Cell and Molecular Biology Program
Science Center, Room 290
Thursday, May 7, 2009

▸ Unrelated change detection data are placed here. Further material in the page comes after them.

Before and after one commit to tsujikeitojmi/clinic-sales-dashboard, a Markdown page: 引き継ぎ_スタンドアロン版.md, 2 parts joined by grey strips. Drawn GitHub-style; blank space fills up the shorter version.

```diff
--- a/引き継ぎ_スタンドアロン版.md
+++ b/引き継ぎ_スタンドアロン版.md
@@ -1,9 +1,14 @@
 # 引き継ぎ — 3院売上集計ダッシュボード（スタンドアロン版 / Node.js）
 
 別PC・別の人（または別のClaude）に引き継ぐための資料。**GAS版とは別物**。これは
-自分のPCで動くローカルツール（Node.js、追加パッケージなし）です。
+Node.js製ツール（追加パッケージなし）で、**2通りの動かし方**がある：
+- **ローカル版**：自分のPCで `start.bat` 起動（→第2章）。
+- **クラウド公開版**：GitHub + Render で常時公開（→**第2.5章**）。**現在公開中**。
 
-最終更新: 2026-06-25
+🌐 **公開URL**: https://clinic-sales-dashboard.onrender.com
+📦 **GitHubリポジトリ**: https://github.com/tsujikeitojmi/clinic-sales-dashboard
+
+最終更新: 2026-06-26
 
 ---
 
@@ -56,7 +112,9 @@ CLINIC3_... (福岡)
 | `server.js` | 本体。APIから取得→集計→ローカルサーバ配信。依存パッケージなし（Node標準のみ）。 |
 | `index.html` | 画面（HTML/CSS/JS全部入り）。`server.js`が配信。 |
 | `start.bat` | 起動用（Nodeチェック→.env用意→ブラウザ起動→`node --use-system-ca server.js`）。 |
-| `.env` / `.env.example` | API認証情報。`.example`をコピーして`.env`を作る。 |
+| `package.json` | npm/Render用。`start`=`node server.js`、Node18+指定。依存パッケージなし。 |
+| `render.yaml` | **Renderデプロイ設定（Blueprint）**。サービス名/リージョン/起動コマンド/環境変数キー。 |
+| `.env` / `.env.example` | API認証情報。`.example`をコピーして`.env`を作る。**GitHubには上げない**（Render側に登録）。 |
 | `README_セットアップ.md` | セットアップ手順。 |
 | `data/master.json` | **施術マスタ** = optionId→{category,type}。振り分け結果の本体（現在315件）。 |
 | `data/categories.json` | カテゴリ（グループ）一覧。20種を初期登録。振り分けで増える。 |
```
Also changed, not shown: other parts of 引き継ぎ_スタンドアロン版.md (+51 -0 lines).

Src kinase activity has been implicated in many types of tumors. Src regulates intercellular communication and gene expression to promote hallmarks of tumor cell growth. For example, Src phosphorylates Cas (Crk associated substrate) to confer anchorage independence and invasive growth potential to transformed cells. However, nontransformed cells can force Src transformed cells to assume a normal morphology and phenotype by a process called “contact normalization”. Transformed cells must escape this control to become malignant or metastatic. However, molecular mechanisms underlying Src transformation and contact normalization have not been completely elucidated. In my thesis study, I have found that: (1) Src utilizes Cas to block gap junctional communication mediated by Connexin43; (2) Src utilizes Cas to inhibit expression of tumor suppressor genes exemplified by Fhl1 and Sdpr independent of MAPK activity, probably by methylation of the promoter region of the Fhl1 gene in transformed cells; (3) Src suppresses miR-126 expression to promote Crk production and migration of transformed cells; and (4) nontransformed cells induce Fhl1, Sdpr, and miR-126 expression in adjacent Src transformed cells during contact normalization. These findings provide novel insights into how Src regulates gene expression, intercellular communication, growth, and migration of transformed cells, and how nontransformed cells can control these processes in adjacent Src transformed cells.